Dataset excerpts
★ ★ ★

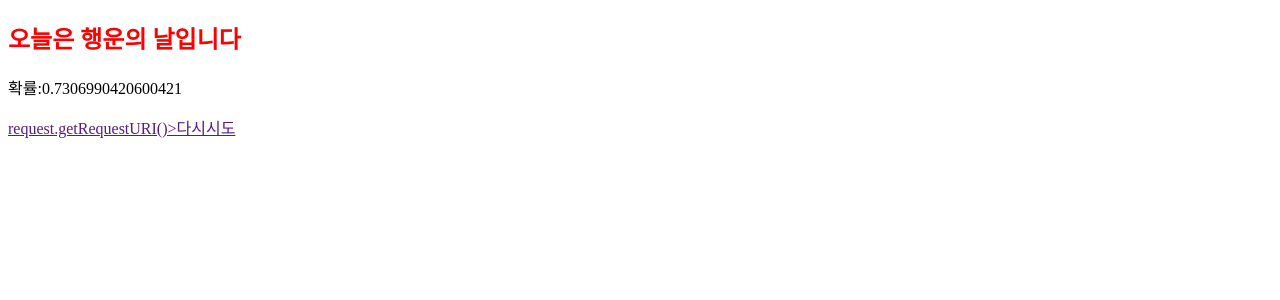
Repository: jemin7709/InternetProgramming2
Page: http://localhost/Pj/hidden.jsp
These files come from the project's save history. The page is drawn as it stood at one moment and after the next save; the edit follows.
The browser window is 1280 px wide. The pictures show the whole page.
The page is served by Tomcat 9.

Above is the page before, as saved 2021-05-06 05:20:04.

### Pj/WebContent/hidden.jsp
<%@ page language="java" contentType="text/html; charset=UTF-8"
    pageEncoding="UTF-8"%>

<!DOCTYPE html PUBLIC "-//W3C//DTD HTML 4.01 Transitional//EN" "http://www.w3.org/TR/html4/loose.dtd">
<html>
<head>
<meta http-equiv="Content-Type" content="text/html; charset=UTF-8">
<title>Insert title here</title>
</head>
<body>
<%
	double r = Math.random();
	if(r>0.6){
		out.print("<h2 style='color:red'>오늘은 행운의 날입니다</h2><p>확률:"+r+"</p>");
	}
	else{
		out.print("<h2>오늘은 평범한 날입니다</h2><p>확률:"+r+"</p>");
	}
	out.print("<a href=>request.getRequestURI()>다시시도</a>");
%>
</body>
</html>

After the next save:
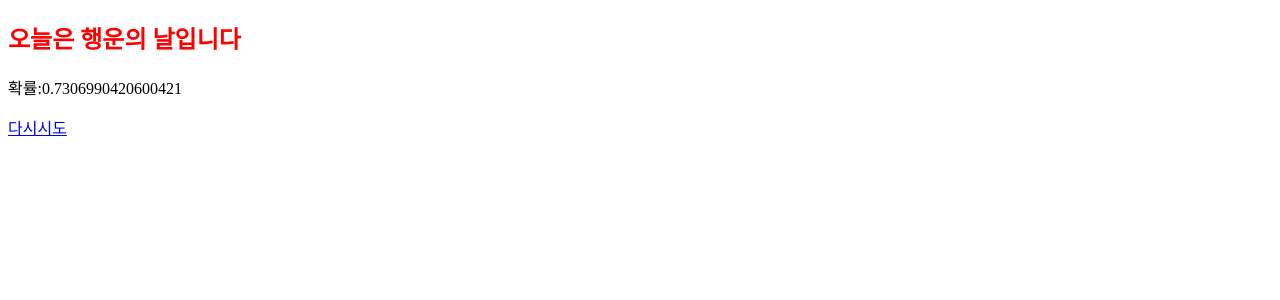
Saved 16 s later.
--- a/Pj/WebContent/hidden.jsp
+++ b/Pj/WebContent/hidden.jsp
@@ -16,7 +16,7 @@
 	else{
 		out.print("<h2>오늘은 평범한 날입니다</h2><p>확률:"+r+"</p>");
 	}
-	out.print("<a href=>request.getRequestURI()>다시시도</a>");
+	out.print("<a href=request.getRequestURI()>다시시도</a>");
 %>
 </body>
 </html>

★ ★ ★

* **ASSIGNMENT**: Exclude all images, then retype the records above without alteration.

* **RESPONSE AREA**:
Repository: jemin7709/InternetProgramming2
Page: http://localhost/Pj/hidden.jsp
These files come from the project's save history. The page is drawn as it stood at one moment and after the next save; the edit follows.
The browser window is 1280 px wide. The pictures show the whole page.
The page is served by Tomcat 9.

Above is the page before, as saved 2021-05-06 05:20:04.

### Pj/WebContent/hidden.jsp
<%@ page language="java" contentType="text/html; charset=UTF-8"
    pageEncoding="UTF-8"%>

<!DOCTYPE html PUBLIC "-//W3C//DTD HTML 4.01 Transitional//EN" "http://www.w3.org/TR/html4/loose.dtd">
<html>
<head>
<meta http-equiv="Content-Type" content="text/html; charset=UTF-8">
<title>Insert title here</title>
</head>
<body>
<%
	double r = Math.random();
	if(r>0.6){
		out.print("<h2 style='color:red'>오늘은 행운의 날입니다</h2><p>확률:"+r+"</p>");
	}
	else{
		out.print("<h2>오늘은 평범한 날입니다</h2><p>확률:"+r+"</p>");
	}
	out.print("<a href=>request.getRequestURI()>다시시도</a>");
%>
</body>
</html>

After the next save:
Saved 16 s later.
--- a/Pj/WebContent/hidden.jsp
+++ b/Pj/WebContent/hidden.jsp
@@ -16,7 +16,7 @@
 	else{
 		out.print("<h2>오늘은 평범한 날입니다</h2><p>확률:"+r+"</p>");
 	}
-	out.print("<a href=>request.getRequestURI()>다시시도</a>");
+	out.print("<a href=request.getRequestURI()>다시시도</a>");
 %>
 </body>
 </html>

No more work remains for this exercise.